Bilans régionaux

Sélectionner

Prices of beans continued to increase sharply in May, while those of maize generally decreased

10/06/2020

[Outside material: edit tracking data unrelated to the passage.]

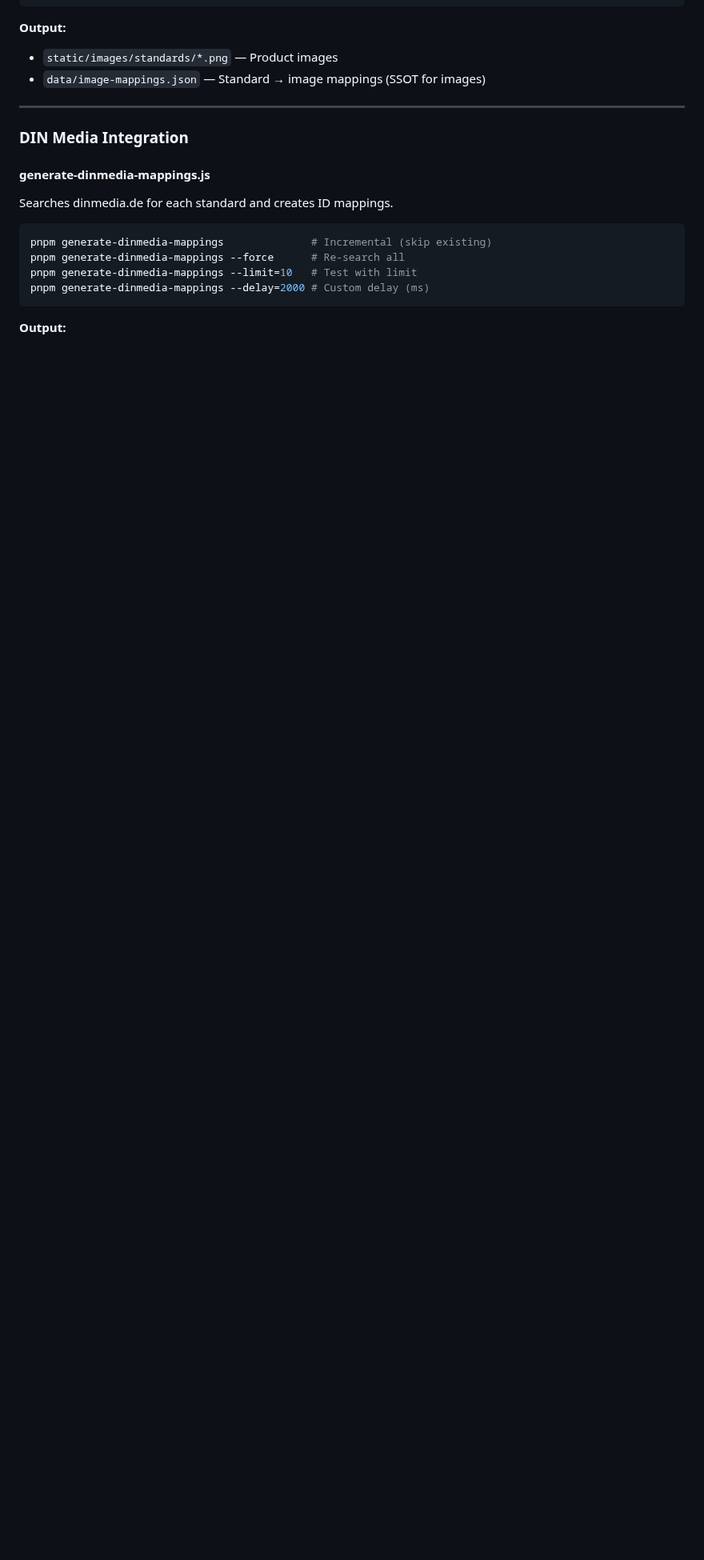
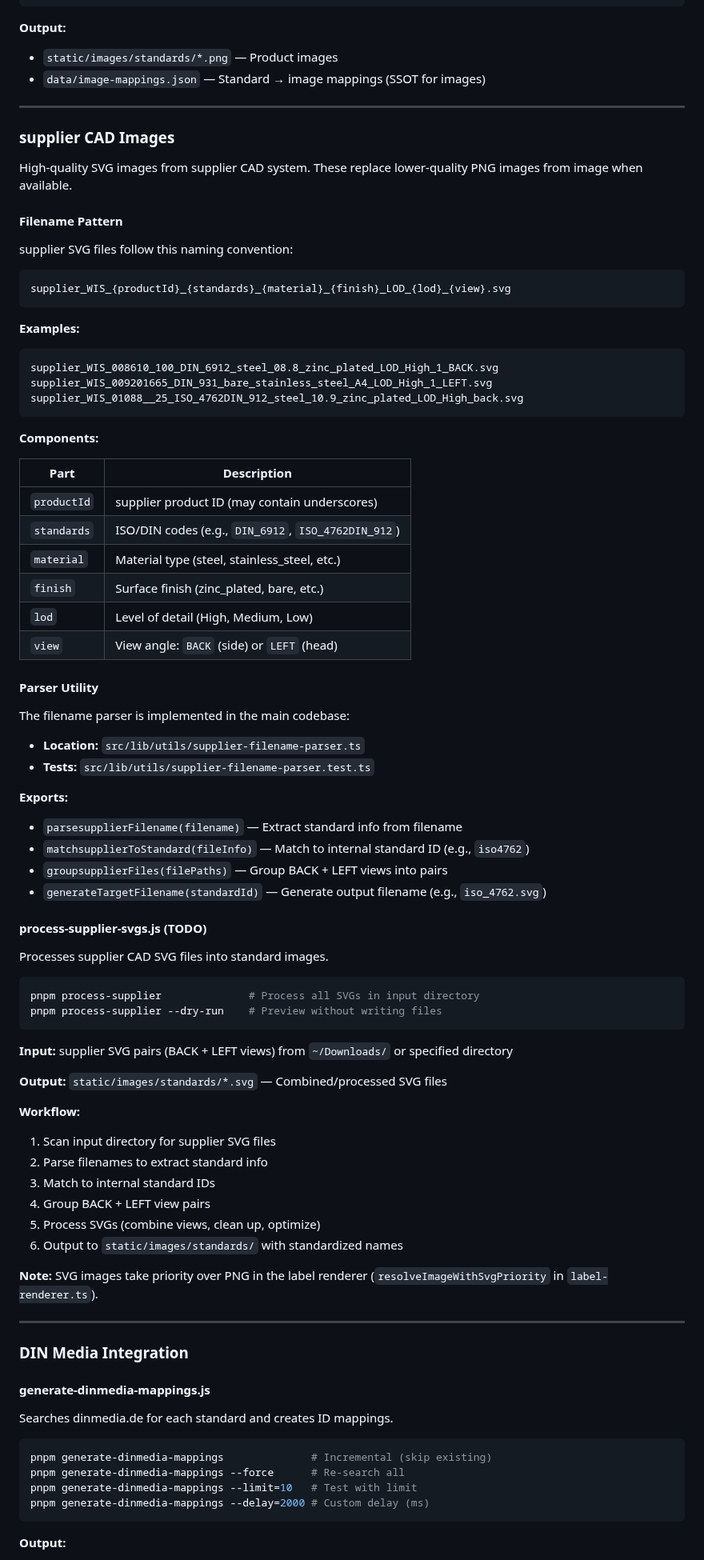
Before and after one commit to kamilpajak/gridfinity-label-generator, a Markdown page: scripts/README.md, the part around one of its changes. Shown at 80% size. Rendered like a GitHub page; blank space fills up the shorter version.

````diff
--- a/scripts/README.md
+++ b/scripts/README.md
@@ -54,6 +57,77 @@ pnpm scrape-images --limit=5    # Limit per category
 
 - `static/images/standards/*.png` — Product images
 - `data/image-mappings.json` — Standard → image mappings (SSOT for images)
+
+---
+
+### supplier CAD Images
+
+High-quality SVG images from supplier CAD system. These replace lower-quality PNG images from image when available.
+
+#### Filename Pattern
+
+supplier SVG files follow this naming convention:
+
+```
+supplier_WIS_{productId}_{standards}_{material}_{finish}_LOD_{lod}_{view}.svg
+```
+
+**Examples:**
+
+```
+supplier_WIS_008610_100_DIN_6912_steel_08.8_zinc_plated_LOD_High_1_BACK.svg
+supplier_WIS_009201665_DIN_931_bare_stainless_steel_A4_LOD_High_1_LEFT.svg
+supplier_WIS_01088__25_ISO_4762DIN_912_steel_10.9_zinc_plated_LOD_High_back.svg
+```
+
+**Components:**
+
+| Part        | Description                                         |
+| ----------- | --------------------------------------------------- |
+| `productId` | supplier product ID (may contain underscores)          |
+| `standards` | ISO/DIN codes (e.g., `DIN_6912`, `ISO_4762DIN_912`) |
+| `material`  | Material type (steel, stainless_steel, etc.)        |
+| `finish`    | Surface finish (zinc_plated, bare, etc.)            |
+| `lod`       | Level of detail (High, Medium, Low)                 |
+| `view`      | View angle: `BACK` (side) or `LEFT` (head)          |
+
+#### Parser Utility
+
+The filename parser is implemented in the main codebase:
+
+- **Location:** `src/lib/utils/supplier-filename-parser.ts`
+- **Tests:** `src/lib/utils/supplier-filename-parser.test.ts`
+
+**Exports:**
+
+- `parsesupplierFilename(filename)` — Extract standard info from filename
+- `matchsupplierToStandard(fileInfo)` — Match to internal standard ID (e.g., `iso4762`)
+- `groupsupplierFiles(filePaths)` — Group BACK + LEFT views into pairs
+- `generateTargetFilename(standardId)` — Generate output filename (e.g., `iso_4762.svg`)
+
+#### process-supplier-svgs.js (TODO)
+
+Processes supplier CAD SVG files into standard images.
+
+```bash
+pnpm process-supplier              # Process all SVGs in input directory
+pnpm process-supplier --dry-run    # Preview without writing files
+```
+
+**Input:** supplier SVG pairs (BACK + LEFT views) from `~/Downloads/` or specified directory
+
+**Output:** `static/images/standards/*.svg` — Combined/processed SVG files
+
+**Workflow:**
+
+1. Scan input directory for supplier SVG files
+2. Parse filenames to extract standard info
+3. Match to internal standard IDs
+4. Group BACK + LEFT view pairs
+5. Process SVGs (combine views, clean up, optimize)
+6. Output to `static/images/standards/` with standardized names
+
+**Note:** SVG images take priority over PNG in the label renderer (`resolveImageWithSvgPriority` in `label-renderer.ts`).
 
 ---
 
````
Also changed, not shown: other parts of scripts/README.md (+25 -21 lines), README.md (+11 -30 lines), docs/screenshot.png (added), 10 other files.
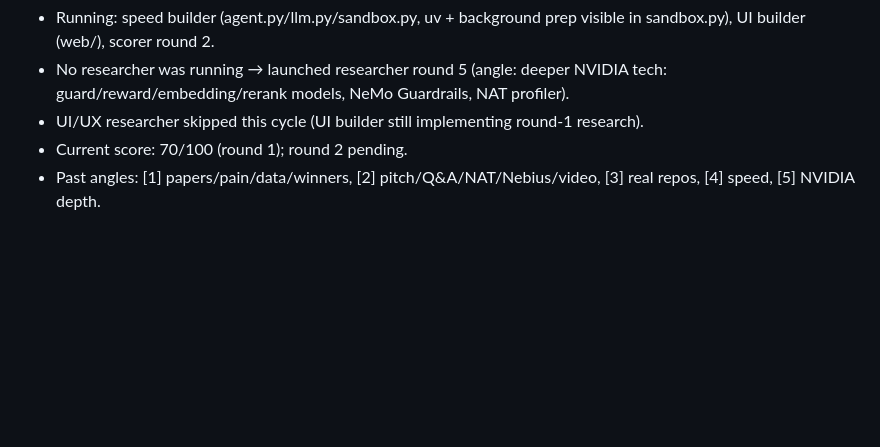
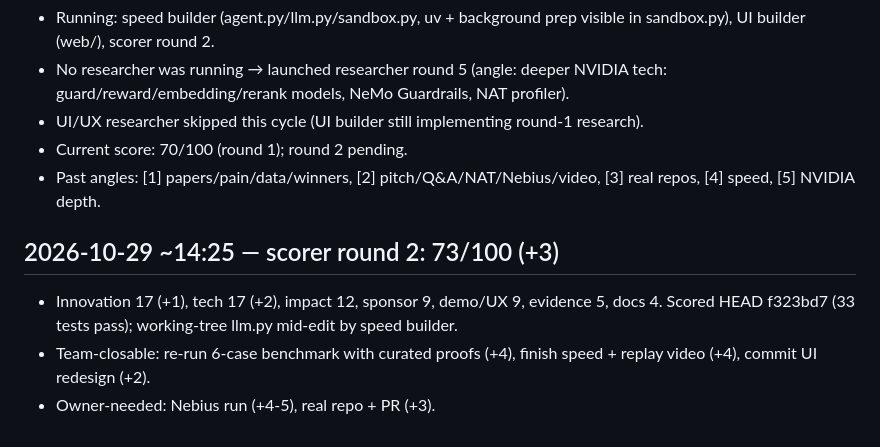
Before and after one commit to Mukul07777/PATCH, a Markdown page: docs/team/LOG.md, the part around the change. GitHub-like rendering; blank space fills up the shorter version.

```diff
--- a/docs/team/LOG.md
+++ b/docs/team/LOG.md
@@ -82,3 +82,8 @@
 - UI/UX researcher skipped this cycle (UI builder still implementing round-1 research).
 - Current score: 70/100 (round 1); round 2 pending.
 - Past angles: [1] papers/pain/data/winners, [2] pitch/Q&A/NAT/Nebius/video, [3] real repos, [4] speed, [5] NVIDIA depth.
+
+## 2026-10-29 ~14:25 — scorer round 2: 73/100 (+3)
+- Innovation 17 (+1), tech 17 (+2), impact 12, sponsor 9, demo/UX 9, evidence 5, docs 4. Scored HEAD f323bd7 (33 tests pass); working-tree llm.py mid-edit by speed builder.
+- Team-closable: re-run 6-case benchmark with curated proofs (+4), finish speed + replay video (+4), commit UI redesign (+2).
+- Owner-needed: Nebius run (+4-5), real repo + PR (+3).
```
Also changed, not shown: docs/team/SCORECARD.md (+27 -0 lines).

In most countries of the subregion, prices of maize decreased in May following a return to normal market conditions, after the price spikes in the past two months, triggered by disruptions due to the COVID-19 pandemic. The notable exception was Nicaragua, where prices continued to increase and were more than 15 percent higher than a year earlier amid tighter domestic availabilities. In El Salvador, prices decreased in May and were below their year-earlier levels. On 13 May 2020, the Government received the remaining 17 000 tonnes of maize of the 50 000 tonnes purchased in late March to boost food reserves amid the pandemic (FPMA Food Policies). In Honduras, despite a decline in May, prices of maize remained higher year on year due to the reduced 2019 output. In Guatemala, prices held relatively steady for the second consecutive month in May, mainly as a result of imports from Mexico. In Mexico, the ongoing 2020 minor season harvest and a slight appreciation of the country’s currency exerted downward pressure on prices, which eased after the sharp increases in the past two months. However, prices were higher year on year on account of an expected reduced output and the sharp depreciation of the currency in the past months. Regarding beans, prices continued to increase in May albeit to a lesser extent than in the past months and remained at levels well above those a year earlier. In Guatemala, prices of black beans increased sharply for the third consecutive month and reached near-record levels due to low seasonal availabilities compounded by sustained demand triggered by the pandemic. Prices of black beans followed similar trends in Mexico, with a significant reduction in the 2019 main season output and strong prices in the international market sustaining the high level of prices. Prices of red beans continued to surge in El Salvador despite adequate market supplies and were some 40 percent higher than in May last year, underpinned by slow farmer selling and higher import costs. In Nicaragua, prices of red beans also continued to increase sharply in May mainly due to strong demand for export and were more than 60 percent higher year on year. By contrast, in Honduras, prices of red beans levelled off, after the surges in April, due to a return to normal market conditions and adequate supplies from the third season harvest. However, prices were nearly 60 percent above those a year earlier. In the Caribbean, prices of maize meal and black beans in Haiti continued to rise in April due to seasonal pressure compounded by concerns over the impact of the poor precipitation on the 2020 first season plantings. The application of restrictive measures and trade disruptions amid the COVID-19 pandemic also supported the increase in prices. A more stable currency and larger imports in the first quarter of 2020 contributed to keep prices of mostly imported rice relatively stable in most markets, although they remained above their year-earlier levels. In the Dominican Republic, prices of black beans also increased further in May, supported by the slight yearly decrease in market availabilities during the first four months of the year.